B.J. Japin, a 70-year-old from Wattala, arrived at the Colombo National Hospital on Thursday to seek treatment. Her blood pressure was high and she had been feeling unwell. She was not aware that the doctors were on strike and waited for more than an hour for a doctor before being told of the strike. “The [...]


Patients patience wears thin with doctors’ strike


B.J. Japin, a 70-year-old from Wattala, arrived at the Colombo National Hospital on Thursday to seek treatment. Her blood pressure was high and she had been feeling unwell.

Dambulla Hospital: Worn out patients seated on steps awaiting doctors. Pic by Kanchana Kumara Ariyadasa

She was not aware that the doctors were on strike and waited for more than an hour for a doctor before being told of the strike.

“The doctors are holding us hostage to gain their demands,” Ms Japin said angrily.

“Doctors are able to buy vehicles from the money they earn from private practice yet they cling to car permits while we on the other hand, who have to take public transport and wait in long lines to get free treatment, are left to die.”

She had been told to come back to the hospital next week because of the strike.

Abdul Majeed Amma, another patient from the outskirts of Colombo, said she had waited for several hours at the clinic where she normally gets her pressure checked but no doctor had come to see her.

Eventually a nurse had told her the doctors were on strike.

She was angry that she had to manage with medicine enough for only one week and has to go back to get more.

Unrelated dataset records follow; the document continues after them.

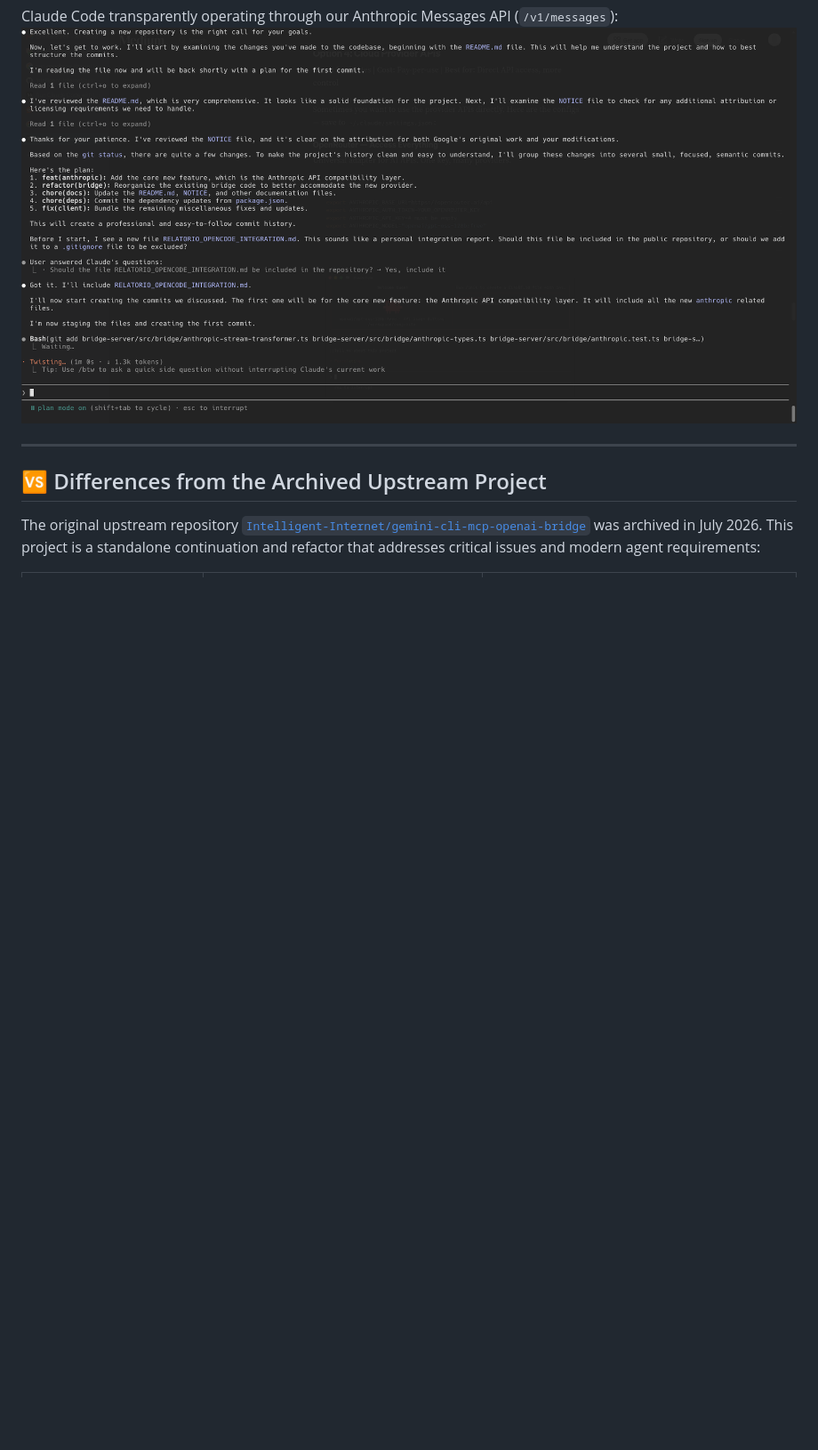
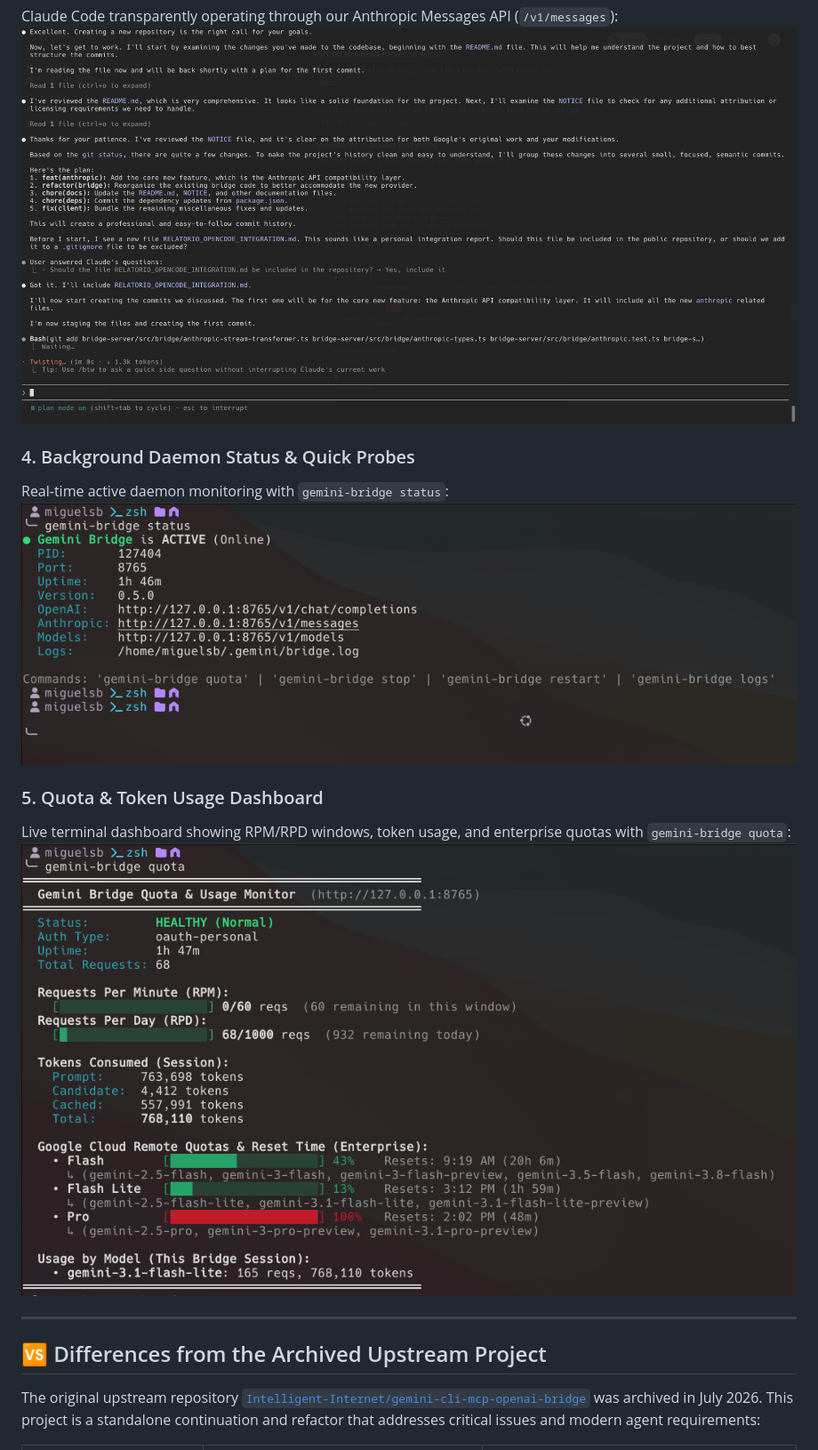
Before and after one commit to msb7-jpg/gemini-cli-openai-bridge, a Markdown page: README.md, the part around one of its changes. Shown at 89% size. Rendered like a GitHub page; pictures changed too: media/gemini-bridge-quota.png (added), media/gemini-bridge-status.png (added); blank space fills up the shorter version.

```diff
--- a/README.md
+++ b/README.md
@@ -243,6 +243,14 @@ Gemini thinking models analyzing visual screenshot inputs directly inside OpenCo
 Claude Code transparently operating through our Anthropic Messages API (`/v1/messages`):
 ![Claude Code on Gemini](media/claude-example.png)
 
+### 4. Background Daemon Status & Quick Probes
+Real-time active daemon monitoring with `gemini-bridge status`:
+![Gemini Bridge Status](media/gemini-bridge-status.png)
+
+### 5. Quota & Token Usage Dashboard
+Live terminal dashboard showing RPM/RPD windows, token usage, and enterprise quotas with `gemini-bridge quota`:
+![Gemini Bridge Quota Dashboard](media/gemini-bridge-quota.png)
+
 ---
 
 ## 🆚 Differences from the Archived Upstream Project
```
Also changed, not shown: other parts of README.md (+19 -4 lines), docs/integrations/opencode.md (+1 -1 lines), docs/roadmap.md (added, +163 -0 lines), docs/setup-legacy.md (+6 -6 lines), 4 other files.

“It is outrageous,” she said. “I have just enough money for travelling. I cannot spend thousands at pharmacies. That’s why I visit the OPD to get free medicine.”

Marathon Rodrigo, a businessman who visited the hospital to get his knee checked, said that he had fruitlessly waited three hours to see a doctor.

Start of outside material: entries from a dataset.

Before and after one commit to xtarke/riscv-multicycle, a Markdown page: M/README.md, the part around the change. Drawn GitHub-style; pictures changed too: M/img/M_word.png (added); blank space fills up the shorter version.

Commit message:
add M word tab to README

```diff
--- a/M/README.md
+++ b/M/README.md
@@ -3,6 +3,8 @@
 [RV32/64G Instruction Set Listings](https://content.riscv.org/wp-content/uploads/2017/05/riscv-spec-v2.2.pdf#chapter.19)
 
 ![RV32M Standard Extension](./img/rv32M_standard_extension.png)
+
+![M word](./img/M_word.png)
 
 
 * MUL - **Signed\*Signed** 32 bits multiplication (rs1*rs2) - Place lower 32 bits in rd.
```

B.J. Japin:“The doctors are holding us hostage to gain their demands”

Stories such as these were legion during an islandwide work stoppage by the Government Medical Officers Association (GMOA) on Thursday, a strike that also drew in 18 other governmental institutions.

The doctors’ strike affected most of the patients at the clinics, out-patient departments and surgery units. The doctors demanded the re-establishment of pensions for government servants and vehicle permits for doctors every five years on the basis that they need transport to travel to rural hospitals.

They also wanted an end to bringing Indian diploma holders and technicians to work in the country under the CEPA agreement.

The injured, sick and weakend patients who were arriving at the Colombo National Hospital OPD were turned back by hospital staff saying the doctors were on strike.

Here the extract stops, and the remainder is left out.